Summer showers in Bengaluru mean mosquitoes and a sharp spike in diseases like malaria and chikungunya. 433 cases were registered in BBMP limits in 2018 although, without adequate data from the private healthcare sector, the number might be even higher.
BBMP has begun its routine fogging across the city but with the rain leaving stagnant pools everywhere, areas that are water-logged or overgrown need to be cleared as well, reports Aknisree Karthik.pril showers are a relief to Bengalureans from the heat of summer, but they also bring with them the menace of mosquitoes, which seem to proliferate in rain and after dark. Those living near water bodies like lakes and ponds and also storm water drains and open spaces like parks and playgrounds are the most affected as these places are safe havens for mosquitoes to multiply.
The uncleared garbage piles in the city too are a breeding ground for the winged menace, which bring with them the threat of malaria, dengue and chikungunya, compounding the troubles of the people .
Complained Ms Shruthi, a home-maker from Hanumanthnagar, “ Once the sun sets, we have no option but to close all the windows in our house and turn on the mosquito repellants as the open ground nearby has become an excellent breeding ground for mosquitoes.”
The situation appears to be no different in Chalwadipalya, where a storm water drain is the culprit. Said Ms Lavanya, a resident, “ Without mosquito coils and mats, our lives would be hell here. We cannot stay for even an hour without these repellants as our house is situated next to a storm water drain.”
Although the BBMP claims to carry out regular fogging, the people are not convinced its doing its job. “We don’t know when the last time fogging was carried out in our area. Many meat shops here do not give their waste to the empanelled vendors, but just dump it in the open where it attracts lots of flies and mosquitoes,” grumbled Mr Hafeez, a shamiana dealer near Chiklalbagh.
Ask a BBMP official and he puts the onus on the people themselves to make the city free of mosquitoes. “They must keep their premises clean and free from any water-logging,” he suggested, noting that the recent rain had left water stagnating in many areas where mosquitoes were now breeding freely.
While observing that the rainy season sees a spike in the number of cases of malaria, chikungunya and dengue in the city, he claims the BBMP is doing its duty of fogging and creating awareness among people on how to keep their surroundings free of mosquitoes and save themselves from these diseases.
Not enough data from pvt sector: BBMP
That malaria continues to stalk the city is evident from the National Vector Borne Disease Control Programme, which reported 433 cases in Bengaluru last year, mostly from private hospitals.
But the figure could be more as not all of the nearly 4,000 private health facilities in the city share their data with the BBMP, according to its officers.
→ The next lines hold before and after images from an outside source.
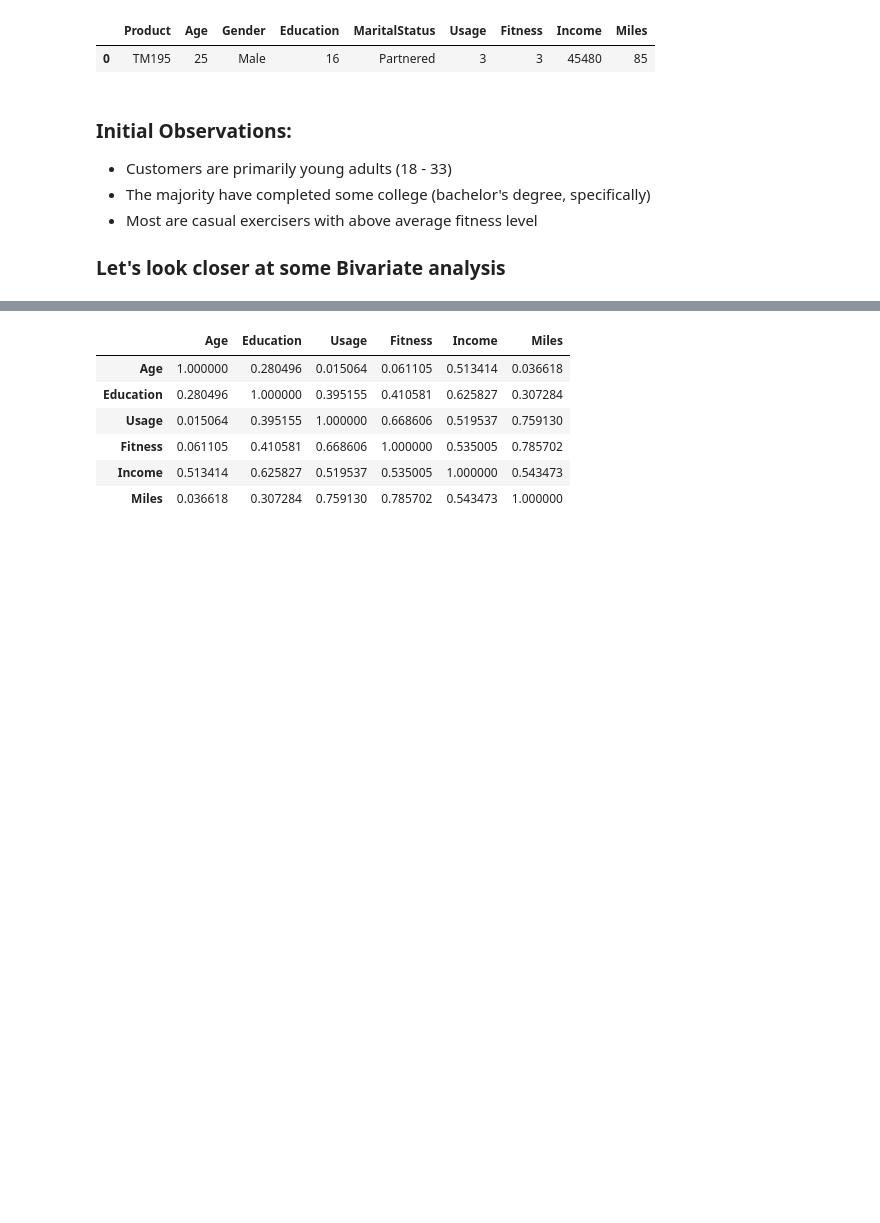
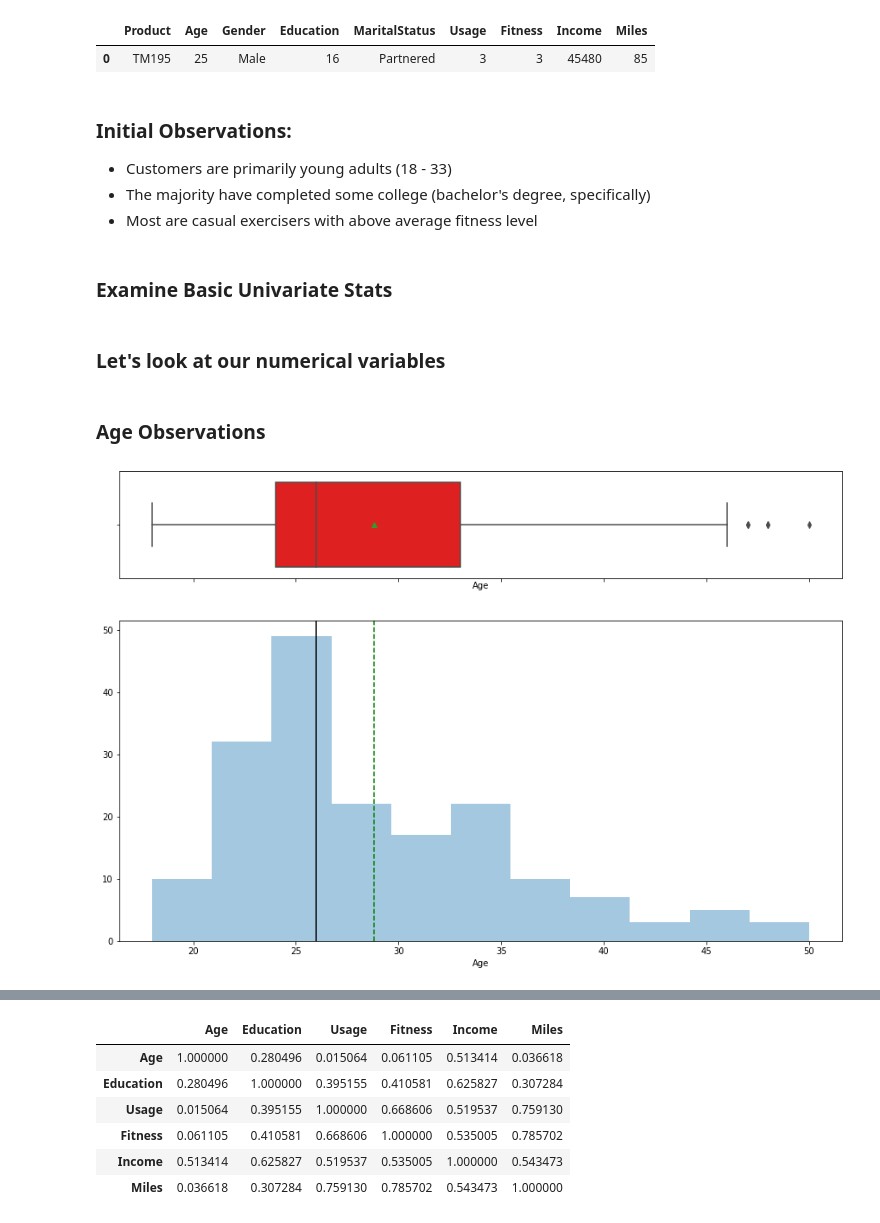
Before and after one commit to hanesi/DSBA-Cert-Course, a Jupyter notebook: Module 1/Project/CardioGoodFitnessProject.ipynb, the cells around one changed output, grey strips where cells are left out. Saved outputs shown, nothing was run; the diff lists cells and outputs as text; code cells hidden in the pictures; blank space fills up the shorter version.

```diff
--- a/Module 1/Project/CardioGoodFitnessProject.ipynb
+++ b/Module 1/Project/CardioGoodFitnessProject.ipynb
@@ -58,0 +52,4 @@ No columns contained null values
+# %%
+df['Product'] = df.Product.astype('category')
+df['Gender'] = df.Gender.astype('category')
+df['MaritalStatus'] = df.MaritalStatus.astype('category')
@@ -91,5 +107,50 @@ df.mode()
 - Customers are primarily young adults (18 - 33)
 - The majority have completed some college (bachelor's degree, specifically)
 - Most are casual exercisers with above average fitness level
-
-### Let's look closer at some Bivariate analysis
+# %% [markdown]
+### Examine Basic Univariate Stats
+# %%
+# While doing uni-variate analysis of numerical variables we want to study their central tendency
+# and dispersion.
+# Let us write a function that will help us create boxplot and histogram for any input numerical
+# variable.
+# This function takes the numerical column as the input and returns the boxplots
+# and histograms for the variable.
+# Let us see if this help us write faster and cleaner code.
+def histogram_boxplot(feature, figsize=(15,10), bins = None):
+    """ Boxplot and histogram combined
+    feature: 1-d feature array
+    figsize: size of fig (default (9,8))
+    bins: number of bins (default None / auto)
+    """
+    f2, (ax_box2, ax_hist2) = plt.subplots(nrows = 2, # Number of rows of the subplot grid= 2
+                                           sharex = True, # x-axis will be shared among all subplots
+                                           gridspec_kw = {"height_ratios": (.25, .75)},
+                                           figsize = figsize
+                                           ) # creating the 2 subplots
+    sns.boxplot(feature, ax=ax_box2, showmeans=True, color='red') # boxplot will be created and a star will indicate the mean value of the column
+    sns.distplot(feature, kde=F, ax=ax_hist2, bins=bins) if bins else sns.distplot(feature, kde=False, ax=ax_hist2) # For histogram
+    ax_hist2.axvline(np.mean(feature), color='g', linestyle='--') # Add mean to the histogram
+    ax_hist2.axvline(np.median(feature), color='black', linestyle='-') # Add median to the histogram
+
+
+# Function to create barplots that indicate percentage for each category.
+def bar_perc(plot, feature):
+    '''
+    plot
+    feature: 1-d categorical feature array
+    '''
+    total = len(feature) # length of the column
+    for p in ax.patches:
+        percentage = '{:.1f}%'.format(100 * p.get_height()/total) # percentage of each class of the category
+        x = p.get_x() + p.get_width() / 2 - 0.05 # width of the plot
+        y = p.get_y() + p.get_height()           # hieght of the plot
+        ax.annotate(percentage, (x, y), size = 12) # annotate the percantage
+# %% [markdown]
+### Let's look at our numerical variables
+# %% [markdown]
+### Age Observations
+# %%
+histogram_boxplot(df.Age)
+# %% [output]
+[figure, added]
```
Also changed, not shown: parts of 29 cells of this notebook.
They complain that this defeats the very purpose of its health wing as if it doesn’t have the full data it cannot take the required preventive measures to contain the spread of the disease, which can be fatal sometimes.
“With many malaria cases being treated in private hospitals , which don’t always bother to share the numbers with us, the BBMP cannot do proper planning to tackle the diseases,” rued one officer, pointing out that under the rules, all healthcare centres including hospitals, testing centres and labs were required to send their reports to the BBMP’s Public Health Information and Epidemiological Cell.
“The city was very proactive in tackling H1N1 cases as the private hospitals were told to immediately report them and when they did, we didn’t waste any time in dealing with them. But this is not the case with malaria,” he added sadly, suggesting that healthcare facilities should be sensitized to ways of dealing with malaria and also slapped with fines if they still did not fall in line by reporting the cases of malaria, chikungunya, and dengue to the authorities concerned.
433 cases in 2018
- As per reports from the National Vector Borne Disease Control Programme, in 2018 there were 433 cases of malaria in BBMP
- Majority of the cases were from the private hospitals.
- There are nearly 4,000 health facilities in the city like hospitals, clinics, testing centres and labs
- BBMP admit that not all of them share the data with the BBMP.
- This is preventing the BBMP from identifying from where are these cases coming and to recognize the cause and eliminate them.